David Fincher’s masterpiece Gone Girl has a lot going on and more importantly, plenty to discuss afterwards. First time screenwriter Gillian Flynn adapts her best-selling novel with all of its ferocity firmly in tact. Over a extremely well paced two and a half hours, the film succeeds as a keeps-you-guessing mystery, a disturbing commentary on intimate relationships and a darkly humorous look at modern media sensationalism.
Ben Affleck stars as Nick Dunne, a New York writer who meets cute with Rosamund Pike’s Amy in an extended early flashback and they share moments that lead them to courtship and eventually marriage. Things gradually begin to sour and on the morning of their fifth-year anniversary, Amy disappears and suspicions from the police and the public surround Nick in the ensuing days. During the investigation, he is supported by his sister Margo, played by Carrie Coon, and tested by two local detectives, played by Kim Dickens and Patrick Fugit.
And oh, how much more I wish I could discuss. The film’s marketing team did well to conceal the central plot points and I applaud their efforts for a level of restraint that is often uncommon among modern film promoters. Even though I would count its “She” trailer as one of the year’s best, I can’t say it was necessary to sell the movie to me personally. I’m still waiting for the day when a feature film helmed by a director of Fincher’s caliber is released without a trailer or TV spot before it. But I digress.
As per usual for Fincher, this film is tremendous from a technical level as well. Trent Reznor and Atticus Ross continue their successful relationship as music collaborators to produce yet another unnerving score. Cinematographer Jeff Cronenweth returns as well with his appealing visual style that also hints at layers of rot right under the surface. The casting also has some inspired choices, including Neil Patrick Harris as one of Amy’s former lovers and Tyler Perry, who brings humor and perspective to the role of Nick’s attorney (yes, I can officially say that I’ve now laughed at a Tyler Perry movie).

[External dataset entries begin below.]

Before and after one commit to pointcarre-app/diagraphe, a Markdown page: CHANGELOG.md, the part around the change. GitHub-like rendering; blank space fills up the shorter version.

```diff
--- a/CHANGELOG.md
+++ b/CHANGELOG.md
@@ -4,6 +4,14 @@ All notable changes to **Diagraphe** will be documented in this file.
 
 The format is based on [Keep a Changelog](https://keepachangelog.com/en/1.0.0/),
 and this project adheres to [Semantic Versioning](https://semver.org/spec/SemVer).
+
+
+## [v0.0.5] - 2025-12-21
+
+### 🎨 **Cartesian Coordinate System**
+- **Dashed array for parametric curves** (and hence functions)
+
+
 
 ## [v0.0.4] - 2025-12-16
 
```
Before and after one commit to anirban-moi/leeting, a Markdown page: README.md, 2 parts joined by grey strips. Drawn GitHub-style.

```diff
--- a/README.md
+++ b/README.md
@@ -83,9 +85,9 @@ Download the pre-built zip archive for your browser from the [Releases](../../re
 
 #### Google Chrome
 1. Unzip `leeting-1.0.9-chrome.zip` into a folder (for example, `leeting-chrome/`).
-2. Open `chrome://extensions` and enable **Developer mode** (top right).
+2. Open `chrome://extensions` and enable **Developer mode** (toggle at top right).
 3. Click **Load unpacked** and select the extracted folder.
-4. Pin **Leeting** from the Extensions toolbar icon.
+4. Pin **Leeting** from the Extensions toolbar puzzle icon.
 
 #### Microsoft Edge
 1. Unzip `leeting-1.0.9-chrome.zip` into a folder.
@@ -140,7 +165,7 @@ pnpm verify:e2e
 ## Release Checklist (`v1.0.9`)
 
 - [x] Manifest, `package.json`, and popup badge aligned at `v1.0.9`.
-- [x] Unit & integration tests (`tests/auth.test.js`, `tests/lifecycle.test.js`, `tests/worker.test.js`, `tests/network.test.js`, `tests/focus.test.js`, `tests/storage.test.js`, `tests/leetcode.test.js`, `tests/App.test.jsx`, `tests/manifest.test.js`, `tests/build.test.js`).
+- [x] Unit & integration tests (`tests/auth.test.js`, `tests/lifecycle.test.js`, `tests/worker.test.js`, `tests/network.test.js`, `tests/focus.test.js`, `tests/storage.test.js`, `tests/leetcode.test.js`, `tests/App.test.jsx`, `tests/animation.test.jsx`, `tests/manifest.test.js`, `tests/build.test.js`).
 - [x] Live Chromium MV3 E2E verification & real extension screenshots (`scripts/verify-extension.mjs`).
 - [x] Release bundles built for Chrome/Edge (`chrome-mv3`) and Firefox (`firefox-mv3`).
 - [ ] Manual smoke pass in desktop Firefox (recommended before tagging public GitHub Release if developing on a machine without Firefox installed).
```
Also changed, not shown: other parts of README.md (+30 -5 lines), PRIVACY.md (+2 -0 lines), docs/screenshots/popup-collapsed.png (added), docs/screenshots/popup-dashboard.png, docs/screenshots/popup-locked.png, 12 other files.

Above all, Gone Girl is a first-rate psychological thriller, not just in terms of its precise plotting but its engagement with the characters’ inner thoughts. It’s a revolving door with motivations and morality constantly pushing and pulling during the story’s progression. We know these people are loathsome in various ways but we can’t look away. A gorgeously framed opening shot along with a loaded voiceover passage at once sets up both the film’s emotional brutality and enigmatic beauty. This moment, which is reprised later in the film with elegant symmetry, is a stunning point of introspection that has stayed with me in the hours and days since my first viewing.